Here are a few points courtesy of the Bureau of Deep Mine Safety:

Acetylene
-Acetylene is a compound of Hydrogen and Carbon (C 2 H 2 )
-Explosive range is 3% -93%
-Needs only 10% oxygen to ignite
-Produced when calcium carbide is mixed with water
-Unstable gas, will violently decompose when pure state above 15 psi
-Has a burning temperature of 4,600 degrees F when burned in air, and 5,700 degrees F when burned in pure oxygen
-Auto-ignition temperature is 763 - 824 degrees F


Acetylene Cylinders
-Usually are steel construction
-Filled with a porous material to allow the acetylene to dissolve - -Comes in various sizes
-Must always be stored upright
-Should not be stored below freezing
-Never allow a tank to go empty

What is interesting to me now about acetylene and other stored compressed gas issues is not so much the mechanisms of ignition and other catastrophic events, it is that responders are called to respond to emergency situations where compressed gases are stored.

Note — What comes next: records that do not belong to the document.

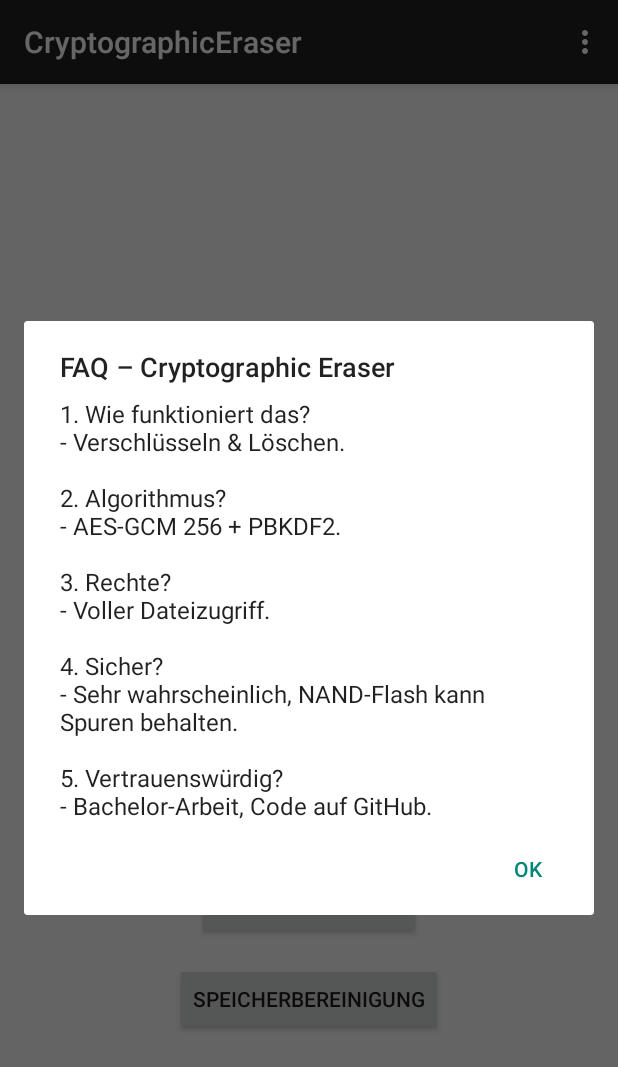
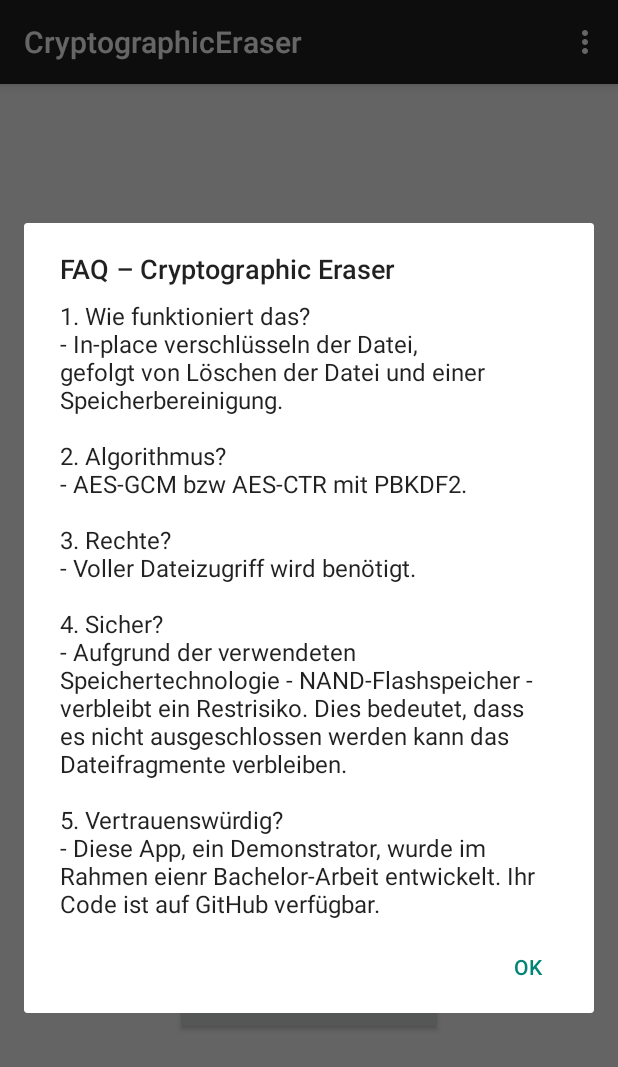
Before and after one commit to ratk87/CryptographicEraser, an Android app built with Jetpack Compose: the screen it shows after launch (MainActivity), in the options menu, after a tap on "FAQ", on a phone screen of 412 x 824 dp. Shown: the top 1067 px of the screen. Run offline under Robolectric (Android 15) with nearby library versions, the phone set to English and light mode, and no system bars; 2 statements that could not run were skipped.

Commit message:
FAQ Text angepasst. FileExplorer funktioneirt nicht, zeigt keine Daten

```diff
--- a/app/src/main/java/com/example/cryptographiceraser/MainActivity.kt
+++ b/app/src/main/java/com/example/cryptographiceraser/MainActivity.kt
@@ -12,7 +12,6 @@ import android.provider.Settings
 import android.view.Menu
 import android.view.MenuItem
 import android.widget.Button
-import android.widget.LinearLayout
 import android.widget.TextView
 import android.widget.Toast
 import androidx.appcompat.app.AppCompatActivity
@@ -200,15 +199,15 @@ class MainActivity : AppCompatActivity(), FileExplorer.OnFileSelectedListener {
                 .setTitle("FAQ – Cryptographic Eraser")
                 .setMessage(
                     "1. Wie funktioniert das?\n" +
-                            "- Verschlüsseln & Löschen.\n\n" +
+                            "- In-place verschlüsseln der Datei, gefolgt von Löschen der Datei und einer Speicherbereinigung.\n\n" +
                             "2. Algorithmus?\n" +
-                            "- AES-GCM 256 + PBKDF2.\n\n" +
+                            "- AES-GCM bzw AES-CTR mit PBKDF2.\n\n" +
                             "3. Rechte?\n" +
-                            "- Voller Dateizugriff.\n\n" +
+                            "- Voller Dateizugriff wird benötigt.\n\n" +
                             "4. Sicher?\n" +
-                            "- Sehr wahrscheinlich, NAND-Flash kann Spuren behalten.\n\n" +
+                            "- Aufgrund der verwendeten Speichertechnologie - NAND-Flashspeicher - verbleibt ein Restrisiko. Dies bedeutet, dass es nicht ausgeschlossen werden kann das Dateifragmente verbleiben.\n\n" +
                             "5. Vertrauenswürdig?\n" +
-                            "- Bachelor-Arbeit, Code auf GitHub."
+                            "- Diese App, ein Demonstrator, wurde im Rahmen eienr Bachelor-Arbeit entwickelt. Ihr Code ist auf GitHub verfügbar."
                 )
                 .setPositiveButton("OK", null)
                 .show()
```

I wonder if they are fully aware of what they're getting into.

Many years ago I was visiting a compressed gas production facility when a fire broke out. The fire department was called to put out the fire. People in the facility, including myself, were herded outside to the far edge of the park lot. When the fire truck pulled in, I watched it make a beeline for the plant, then suddenly turn around and drive away from the building. The driver had apparently noticed the "Acetylene Production" sign.

I was told recently by a friend involved with emergency response that fire departments regularly review Tier II filings from the companies in the areas to get a heads up on what hazardous chemicals are stored at their facilities so that there are no surpises.

To further explore how this works over the next week, I will be contacting and reporting on interviews with two experts. The first is Dennis Patrick, President of the Environmental Planning Group out of Ashley, MI. Mr. Patrick is a CIH, CHHM, and CSP. He is also a compressed gas industry professional with over thirty years of operational and management experience. A special area of expertise for him is Tier II filings and RMP plans. I'll ask him just how helpful the information contained on the Tier II forms required by EPA can be to Emergency Responders. Second, I'll be talking to a well respected local Fire Chief to ask him for his take on this as soon as he gives me his permission to publish the interview.

See you Thursday. And by the way, the picture below shows why not to transport acetylene in a car.